In the White House's War Room a looming assault on American borders lingers unnoticed . . . but in the tiny Pacific nation of Tokelau, there's a pretty determined group of people who want their island back - just as soon as New Zealand gives them their independence.

Tokelau, three atolls which between them have no harbours, no airports, no capital and perhaps about four cars among 1466 people, will this week conduct another United Nations-supervised referendum on self-government from New Zealand.

UN officials and New Zealand diplomats, plus a handful of reporters, sail tonight from Apia aboard Lady Naomi, a small inter-island ferry which will take two nights to reach the southern atoll of Fakaofo.

Approximately 600 voters will, over the next three days, decide on the micro-nation's future. The 8000 expatriate Tokelauans, mostly in New Zealand, have no vote.

Smart money says that unlike the first referendum in February last year, this time Tokelauans will go their own way, after 80 years of New Zealand's mostly benign neglect.

And they are quietly making it clear they also want a piece of their property back from Washington.

New Zealand gave it away against the people's will; an atoll the Americans call Swains Island but which Tokelauans call Olohega.

With a population of around 14, it's now part of American Samoa, and was a token in a grand piece of US imperialism in the 19th century. Spaniard Pedro Fernandez de Quiros was the first foreigner to visit in 1606, finding what he described as handsome and friendly people.

The island got its American name around 1840 from whaling skipper W C Swains who claimed to be the first white man to visit it.

A "Captain Turnbull" showed up in Apia though, claiming to have discovered the atoll. An American, Eli Hutchinson Jennings Sr, purchased the sovereignty of the island from Turnbull and moved there with his Samoan wife in 1856 and raised the American flag. Tokelauans living there were not consulted. When he died in 1878, his widow took over ownership and it then passed on to her son, Eli Hutchinson Jennings Jr.

He ran it as a copra station.

Britain challenged sovereignty and in 1907 a colonial official called by and demanded Jennings pay tax.

Under protest he paid $US80. He claimed that he was an American and that his island belonged to the United States. Washington agreed and the money was returned.

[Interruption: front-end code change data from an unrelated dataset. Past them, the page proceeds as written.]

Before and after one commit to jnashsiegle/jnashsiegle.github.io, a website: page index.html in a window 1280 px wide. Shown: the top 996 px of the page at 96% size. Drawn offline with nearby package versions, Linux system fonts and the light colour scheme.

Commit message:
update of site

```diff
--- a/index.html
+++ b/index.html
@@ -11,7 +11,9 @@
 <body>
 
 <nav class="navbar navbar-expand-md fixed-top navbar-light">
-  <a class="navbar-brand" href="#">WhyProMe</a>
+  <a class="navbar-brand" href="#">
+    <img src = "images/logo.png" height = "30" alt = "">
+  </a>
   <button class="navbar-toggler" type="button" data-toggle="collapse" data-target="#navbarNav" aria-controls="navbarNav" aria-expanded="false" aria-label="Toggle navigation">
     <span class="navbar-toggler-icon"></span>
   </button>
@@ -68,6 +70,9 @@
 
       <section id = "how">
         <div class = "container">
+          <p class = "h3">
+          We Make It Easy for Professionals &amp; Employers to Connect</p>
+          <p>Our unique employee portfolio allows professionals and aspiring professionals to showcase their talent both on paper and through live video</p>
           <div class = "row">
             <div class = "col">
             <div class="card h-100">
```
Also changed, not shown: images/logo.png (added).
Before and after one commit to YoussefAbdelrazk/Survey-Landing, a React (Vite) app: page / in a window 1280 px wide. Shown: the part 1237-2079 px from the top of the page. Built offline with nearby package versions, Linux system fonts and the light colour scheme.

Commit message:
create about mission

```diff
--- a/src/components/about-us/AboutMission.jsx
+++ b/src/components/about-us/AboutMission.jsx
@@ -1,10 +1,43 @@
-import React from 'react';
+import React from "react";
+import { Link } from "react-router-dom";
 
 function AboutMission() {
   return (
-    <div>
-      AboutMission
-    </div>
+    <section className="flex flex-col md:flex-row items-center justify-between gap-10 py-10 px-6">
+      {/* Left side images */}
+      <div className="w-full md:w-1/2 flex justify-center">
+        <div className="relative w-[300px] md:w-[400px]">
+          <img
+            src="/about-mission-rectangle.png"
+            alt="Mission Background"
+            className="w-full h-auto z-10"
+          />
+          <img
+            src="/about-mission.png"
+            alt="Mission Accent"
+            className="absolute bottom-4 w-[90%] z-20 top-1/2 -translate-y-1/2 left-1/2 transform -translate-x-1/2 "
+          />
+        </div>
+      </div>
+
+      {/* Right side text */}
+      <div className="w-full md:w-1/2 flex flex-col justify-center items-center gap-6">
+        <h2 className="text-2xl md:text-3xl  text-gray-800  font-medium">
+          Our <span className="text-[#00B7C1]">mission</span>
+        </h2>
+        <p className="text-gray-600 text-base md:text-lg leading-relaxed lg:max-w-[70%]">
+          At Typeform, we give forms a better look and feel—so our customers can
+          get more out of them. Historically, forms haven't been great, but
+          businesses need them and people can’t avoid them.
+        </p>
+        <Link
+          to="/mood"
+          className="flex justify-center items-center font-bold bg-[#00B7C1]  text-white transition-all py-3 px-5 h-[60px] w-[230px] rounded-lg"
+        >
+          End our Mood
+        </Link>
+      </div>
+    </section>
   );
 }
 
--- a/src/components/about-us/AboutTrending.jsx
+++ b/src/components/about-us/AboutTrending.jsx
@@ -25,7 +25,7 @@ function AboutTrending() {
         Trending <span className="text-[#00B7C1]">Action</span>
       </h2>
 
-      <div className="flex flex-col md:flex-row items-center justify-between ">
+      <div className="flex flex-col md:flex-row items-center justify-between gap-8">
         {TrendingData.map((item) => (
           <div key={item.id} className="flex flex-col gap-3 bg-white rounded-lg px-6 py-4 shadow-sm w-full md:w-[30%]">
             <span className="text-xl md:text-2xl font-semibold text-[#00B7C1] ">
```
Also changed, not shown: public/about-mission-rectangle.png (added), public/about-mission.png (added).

The US annexed Olohega in 1925, although the people of Tokelau were, again, never asked despite their tradition being that it was a close part of their culture. Their feelings were quietly ignored and even the UN took no notice.

The era of exclusive economic maritime zones changed that, as New Zealand and the US had to negotiate a sea boundary through Tokelau.

Complicating the picture was the American Guano Act of 1856 which asserted Washington ownership over a large number of islands - including the three now-New Zealand Tokelau atolls. To get a deal, Wellington renounced the Tokelauan claim on Olohega - again without asking Tokelauans - and Washington gave up its claim on Tokelau.

Auckland University anthropologist Judith Huntsman, in a new book, The Future of Tokelau, says New Zealand was in an invidious position.

"This was an emotive matter in Tokelau and Tokelau initially balked, but in the end was reluctantly persuaded to forego its claim by the Treaty of Tokehega." It was signed in 1980.

"However, many Tokelau people in the atolls and elsewhere viewed the treaty with dismay. The episode jeopardised New Zealand rapport in Tokelau; New Zealand was not supporting and caring for Tokelau's interests," Huntsman wrote.

Tokelauans have not let the issue go and, despite New Zealand trying to stop them, their new constitution - which will come into force after independence - reasserts ownership of Olohega.

"At the dawn of time the historic islands of Atafu, Nukunonu, Fakaofo and Olohega were created as our home," the preamble states. "Since the days of Maui and Tui Tokelau, the land, sea and air have nurtured our people, and God has watched over us."

Briefing papers issued by the "government of Tokelau" for this week's vote reassert it all, saying "a cultural claim to Swains Island is a sensitive and longstanding issue for Tokelauans".

Before the Pentagon starts worrying, it should be noted that Tokelau has no armed forces or even a port or runway.

In fact, if an independent Tokelau ever finds itself at war with anybody, New Zealand is legally obliged to defend it.

One US account of Olohega says it is "certainly one of the most beautiful and picturesque under the American flag. Were it not for the mosquitoes and small flies, it would be quite an island paradise".

Sunday Star Times